Duration of the ceremony
The ceremony usually lasts around an hour, but may go on a little longer if needed. Mormon funerals are not rushed and carefully include appropriate rituals associated with the faith.
Mormon funerals are generally a blend between a somber event and a celebration of life. It’s not uncommon for people to cry or laugh during the funeral.
Storytelling and moments of silent reflection and remembrance are all customary and are not clearly defined by a set of rules or obligations. Instead, family and friends of the deceased will often set the tone for the funeral procession.
What to wear

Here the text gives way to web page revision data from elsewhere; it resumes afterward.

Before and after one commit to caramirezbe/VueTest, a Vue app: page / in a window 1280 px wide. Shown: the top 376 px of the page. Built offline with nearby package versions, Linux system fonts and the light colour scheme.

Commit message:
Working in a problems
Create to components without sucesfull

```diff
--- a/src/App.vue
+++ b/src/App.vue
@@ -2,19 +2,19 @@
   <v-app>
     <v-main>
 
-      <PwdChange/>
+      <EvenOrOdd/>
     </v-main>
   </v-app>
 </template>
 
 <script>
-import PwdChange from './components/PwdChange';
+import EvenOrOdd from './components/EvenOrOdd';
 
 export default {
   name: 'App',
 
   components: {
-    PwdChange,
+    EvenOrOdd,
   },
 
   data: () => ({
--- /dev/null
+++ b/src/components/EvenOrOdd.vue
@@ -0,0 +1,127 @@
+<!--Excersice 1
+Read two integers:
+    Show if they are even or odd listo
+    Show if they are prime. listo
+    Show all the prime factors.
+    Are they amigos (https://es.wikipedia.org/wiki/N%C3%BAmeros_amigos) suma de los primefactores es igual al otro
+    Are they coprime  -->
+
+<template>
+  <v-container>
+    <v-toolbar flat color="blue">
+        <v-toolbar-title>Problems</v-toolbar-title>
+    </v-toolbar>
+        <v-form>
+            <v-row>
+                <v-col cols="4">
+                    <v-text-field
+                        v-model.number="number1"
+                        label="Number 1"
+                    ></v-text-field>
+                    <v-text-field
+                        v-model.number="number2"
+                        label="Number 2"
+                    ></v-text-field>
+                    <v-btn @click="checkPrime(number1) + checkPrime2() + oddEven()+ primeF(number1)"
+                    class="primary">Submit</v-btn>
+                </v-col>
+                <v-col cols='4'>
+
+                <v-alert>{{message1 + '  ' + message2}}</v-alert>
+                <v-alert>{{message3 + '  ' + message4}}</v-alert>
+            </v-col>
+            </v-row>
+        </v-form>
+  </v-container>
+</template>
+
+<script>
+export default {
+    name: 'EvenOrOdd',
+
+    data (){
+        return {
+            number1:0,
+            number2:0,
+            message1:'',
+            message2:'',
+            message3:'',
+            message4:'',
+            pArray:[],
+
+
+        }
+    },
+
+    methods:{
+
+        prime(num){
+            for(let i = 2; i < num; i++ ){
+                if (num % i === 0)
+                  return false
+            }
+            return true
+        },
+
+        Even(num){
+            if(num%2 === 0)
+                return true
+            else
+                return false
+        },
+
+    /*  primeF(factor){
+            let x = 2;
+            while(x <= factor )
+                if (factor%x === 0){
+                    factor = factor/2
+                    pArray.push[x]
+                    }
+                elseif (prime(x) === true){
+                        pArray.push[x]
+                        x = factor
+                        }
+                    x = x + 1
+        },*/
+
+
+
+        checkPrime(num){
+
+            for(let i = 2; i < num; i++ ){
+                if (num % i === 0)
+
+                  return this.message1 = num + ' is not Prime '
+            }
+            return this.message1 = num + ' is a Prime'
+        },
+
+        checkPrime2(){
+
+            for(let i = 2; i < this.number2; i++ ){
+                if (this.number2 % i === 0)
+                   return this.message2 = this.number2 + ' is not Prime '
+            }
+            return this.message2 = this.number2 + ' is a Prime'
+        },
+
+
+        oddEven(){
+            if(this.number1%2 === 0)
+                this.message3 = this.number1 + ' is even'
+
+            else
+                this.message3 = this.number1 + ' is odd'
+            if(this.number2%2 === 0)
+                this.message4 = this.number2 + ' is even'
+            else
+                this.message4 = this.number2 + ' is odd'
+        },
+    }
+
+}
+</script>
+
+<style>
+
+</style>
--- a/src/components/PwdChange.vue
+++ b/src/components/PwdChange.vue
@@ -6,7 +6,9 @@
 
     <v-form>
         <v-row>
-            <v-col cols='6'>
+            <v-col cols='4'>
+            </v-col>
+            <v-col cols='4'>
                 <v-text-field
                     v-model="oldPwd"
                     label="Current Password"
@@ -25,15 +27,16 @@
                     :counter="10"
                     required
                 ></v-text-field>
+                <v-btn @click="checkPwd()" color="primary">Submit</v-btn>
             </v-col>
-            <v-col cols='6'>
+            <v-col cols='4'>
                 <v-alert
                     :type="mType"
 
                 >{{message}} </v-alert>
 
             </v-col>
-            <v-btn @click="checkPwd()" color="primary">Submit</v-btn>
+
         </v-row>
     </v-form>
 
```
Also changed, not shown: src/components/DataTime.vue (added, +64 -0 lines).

Like typical funeral attire, Mormons wear conservative clothing to a funeral — it’s a critical part of the faith, so it only makes sense that individuals dress similarly during funeral proceedings. It’s not acceptable to wear the cross or crucifix.
Specifically, men typically wear a white shirt and tie, but may also wear a suit if they have one. Women should wear dresses or skirts that reach the knees and shoulders should be covered at all times.
Children may wear nicer clothing such as khakis and polo shirts for boys and conservative dresses and skirts for girls. You may wear black to a Mormon funeral but it’s not a common occurrence.
How to behave
Naturally, it’s a good idea to avoid being boisterous or obnoxious during an LDS funeral but you’re free to laugh, talk, and at some moments, even joke. This occasion is a celebration of life, and it is not uncommon for some Mormon funerals to include storytelling or funny instances involving the deceased.
Take your cues from the family — how are the family members behaving and grieving? Are they more somber and quiet? That usually determines the mood of the entire funeral. Many people indicate that it’s best to ask if you are unsure of what you should do during the funeral.
Bring gifts, money, or other presents
You’re not required to bring gifts, money, or other presents to an LDS funeral. However, if you feel obliged to bring a small gift, a sympathy card and flowers in a vase are acceptable items to bring. It is also fairly typical for people to bring food to the family’s home in the initial days of mourning.
Mormons aren't as restricted by post-funeral rituals as other faiths. They don't put a time limit on their grief, nor do they follow a strict process for remembering the deceased. This fluid approach allows individuals to grieve and remember as they choose.
Cremation and burial
Cremation is allowed, but burial is preferred. The decision is prayed for by the individual as well as the family. It should also be noted that organ donation is an acceptable option for those who choose to do so.
Remember and honor the dead
Mormons do not set a specific time for mourning the death of a loved one. However, the week between death and the funeral is the most intense mourning period. Typically, this is when families take in visitors and may take time off work or school to grieve.
Cemeteries are important to Mormons — they’re a record of their family and religion. Graves are often visited during death anniversaries, birthdays, holidays, and other important dates.
Mormon Death Rituals and Funerals
Mormon funerals have some customs and rituals, but above all, the faith places significant importance on the celebration of life. Mormon funerals allow people the opportunity to remember their loved ones and mourn their passing in a way that is most appropriate for their grief process.
There may be slight changes based on the location and preferences of the deceased but the funeral procession is fairly traditional with a few key components that remain constant for all Mormon funerals.
- Dredge, Paul C. “What is a Funeral? Korean, American-Mormon, and Jewish Rites Compared.” Religious Studies Center, Brigham Young University, 1978, rsc.byu.edu/archived/deity-and-death/1-what-s-funeral-korean-american-mormon-and-jewish-rites-compared
- Stapley, Jonathan A. “Last Rites and Dynamics of Mormon Liturgy.” BYU Studies Quarterly Vol. 50: Iss.2, Article 5, 2011, scholarsarchive.byu.edu/cgi/viewcontent.cgi?article=4324&context=byusq